And because it's in Queensland, you can still cuddle a koala. Cuddling koalas has been banned in most Australian states.
I should explain that, in Australia, Queensland is famous for being a bit old-fashioned in its outlook on life.
One example being that the annual changing of the clocks... known as daylight saving, which in most places happens in spring and autumn, doesn't happen in Queensland. The idea just never caught on.
The government said it was mainly because the farmers would have issues with getting the milk on trains to go to the cities.
Lone Pine's koalas however, have a strong union, and work only about 30 minutes a day, or something like that, so they probably aren't too stressed.
For most people, the picture is a once in a lifetime opportunity so its very popular.
My observations of the cuddlers was that they were more jumpy than the koalas.
Although the koala's coat looks soft and furry, it's actually quite coarse to the touch, but the ears are just as fluffy as they look.
Entrance tickets vary in price, with tickets for adults, children, families and concessions for seniors, so visit their site at the for the latest fees.
Lone Pine is open everyday but Christmas Day, though it's only open a half day on Anzac Day... this stands for Australia New Zealand Army Corps.
This is a very important day in terms of our history and culture, and is a public holiday in Australia and in New Zealand.
© Kim | Flickr - Koalas at Lone Pine Sanctuary
You can easily spend the whole day there without any trouble, and you can also see other Australian animals at the Sanctuary.
You can see also see Wombats on your visit, like the cute little fellow in the photo below. They also feature regular displays of other Australian animals from other animal reserves, as you can see in the photos.
© Buck82 | Flickr - Wombats at Lone Pine Sanctuary
The Sanctuary has a restaurant with a shaded outdoor area to provide rest and relaxation for visitors. They're needed, as the sun seems never to stop shining in Brisbane.
For visitors from less blessed places, the heat can sap your energy, so its important to get rest when you need it. The Cassowary shown below is also a Lone Pine regular, and a very colorful one.
© Arjan Haverkamp | Flickr - Cassowarys
Less colorful than the Cassowary is the Emu, another one of Australia's
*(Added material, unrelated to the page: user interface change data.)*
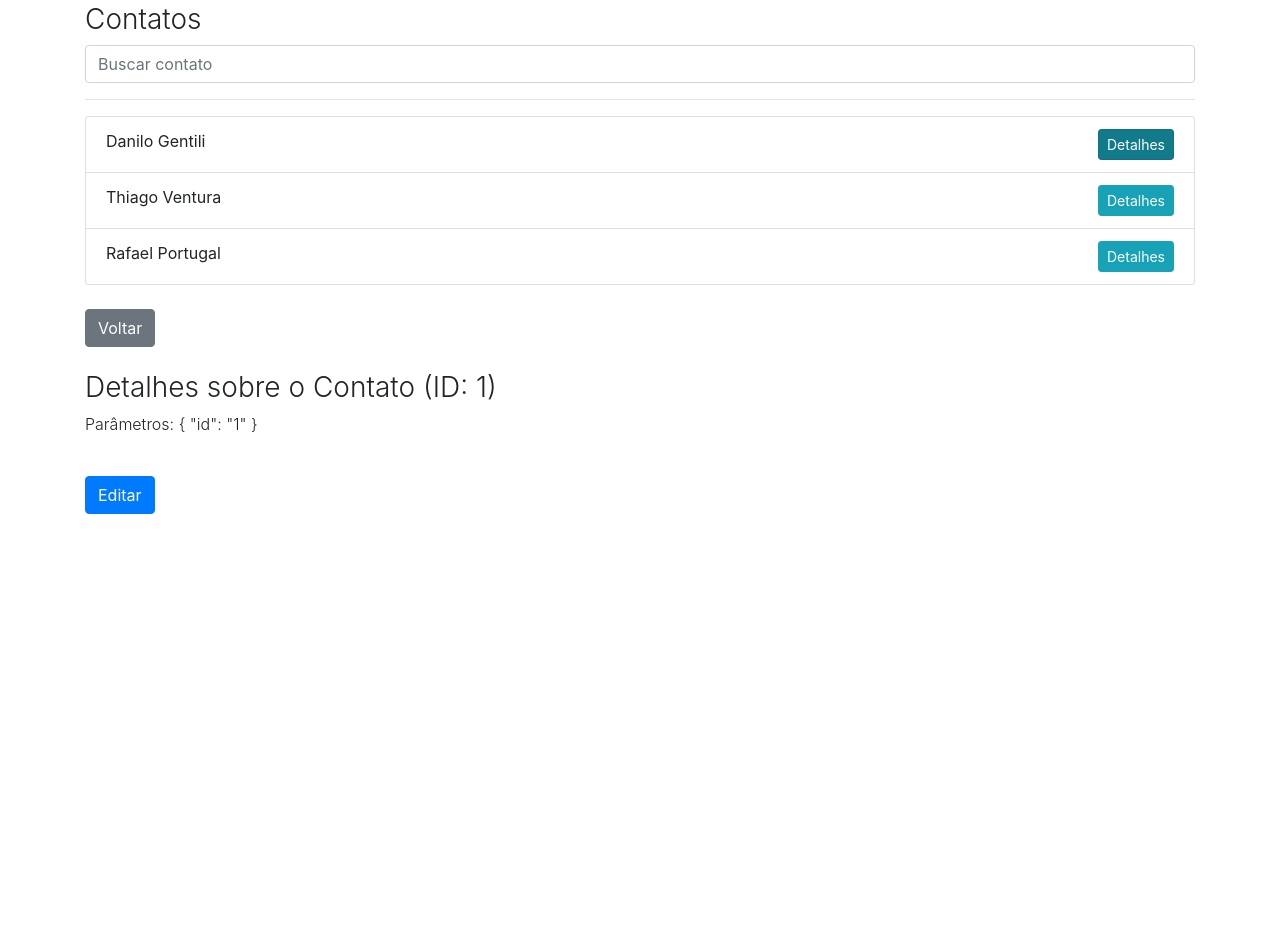
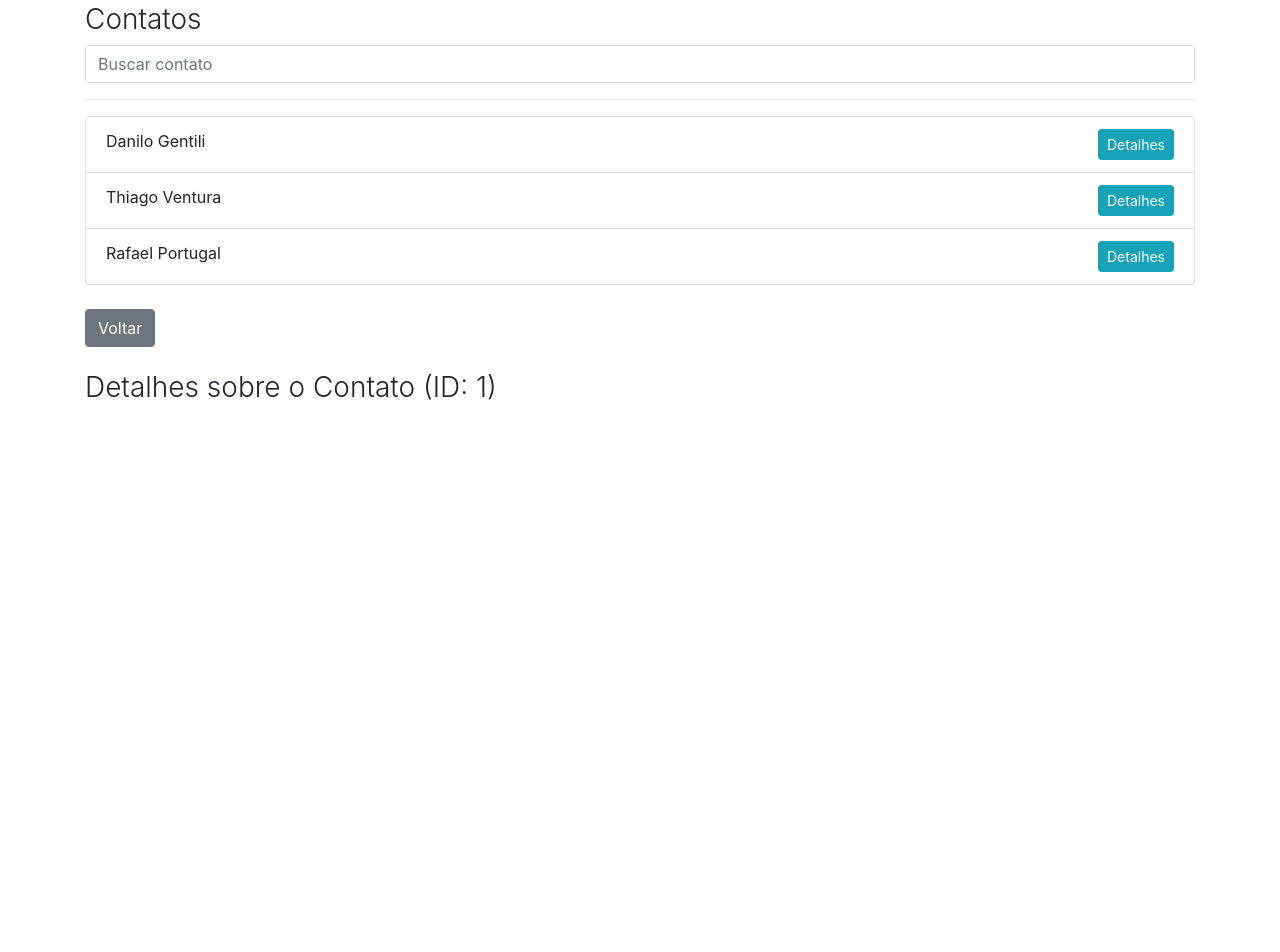
Before and after one commit to taironedias/vue-init, a Vue app in the folder with-docker/code/vue-rotas/: page /contatos/1 in a window 1280 px wide. Shown: the part 340-1292 px from the top of the page. Before the commit the page ends 878 px from the top, so only its background shows below. Built offline with nearby package versions, Linux system fonts and the light colour scheme.

Commit message:
usando hash

```diff
--- a/with-docker/code/vue-rotas/src/components/contatos/ContatosListaIten.vue
+++ b/with-docker/code/vue-rotas/src/components/contatos/ContatosListaIten.vue
@@ -2,7 +2,11 @@
     <li>
         <span>{{ contact.name }}</span>
         <router-link
-            :to="{ name: 'contato', params: { id : contact.id } }"
+            :to="{
+                name: 'contato',
+                params: { id : contact.id },
+                hash: '#params'
+            }"
             class="btn btn-info btn-sm float-right">
                 Detalhes
         </router-link>
--- a/with-docker/code/vue-rotas/src/views/contatos/ContatoDetalhes.vue
+++ b/with-docker/code/vue-rotas/src/views/contatos/ContatoDetalhes.vue
@@ -1,7 +1,9 @@
 <template>
     <div>
         <h3 class="font-weight-light">Detalhes sobre o Contato (ID: {{ id }})</h3>
-        <p class="font-weight-light">Parâmetros: {{ parametros }}</p>
+        <div style="height: 900px"></div>
+        <p id="params" class="font-weight-light">Parâmetros: {{ parametros }}</p>
+        <p class="font-weight-light">Hash: {{ $route.hash }}</p>
         <router-link
             :to="`/contatos/${id}/editar`"
             class="btn btn-primary mt-4 mb-4">
```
flightless and giant birds. As you see, they're harmless enough. They are also happy to mingle with the visitors.
With that kind of laid-back attitude, it's a wonder there are any left in the wild. Other events the Lone Pine puts on are Australian rural activities, such as sheepdog trials and sheep shearing.
© Michael Zimmer | Flickr - Emu Roaming Around at the Lone Pine Koala Sanctuary
The koala sanctuary has more than just koalas. It has many of Australia's unusual animals such as kangaroos and wallabies, wombats, and, of course, the platypus, that curiously mixed up creature.
They are unfortunately nocturnal and therefore hard to photograph.
During our visit, the Sanctuary had a display of raptors from another wildlife center.
This Sea-eagle caught my eye, its plain white coloring was quite a contrast to the parrots flying around everywhere.
Another place you can cuddle a koala is up north on the Capricorn Coast at the Cooberrie Wildlife Park.
To see more Australian animals, particularly penguins and koalas, visit this site about Phillip Island.
For more up-to-date information, and the 'live platypus webcam' visit the Lone Pine Koala Sanctuary's own website at Koala.net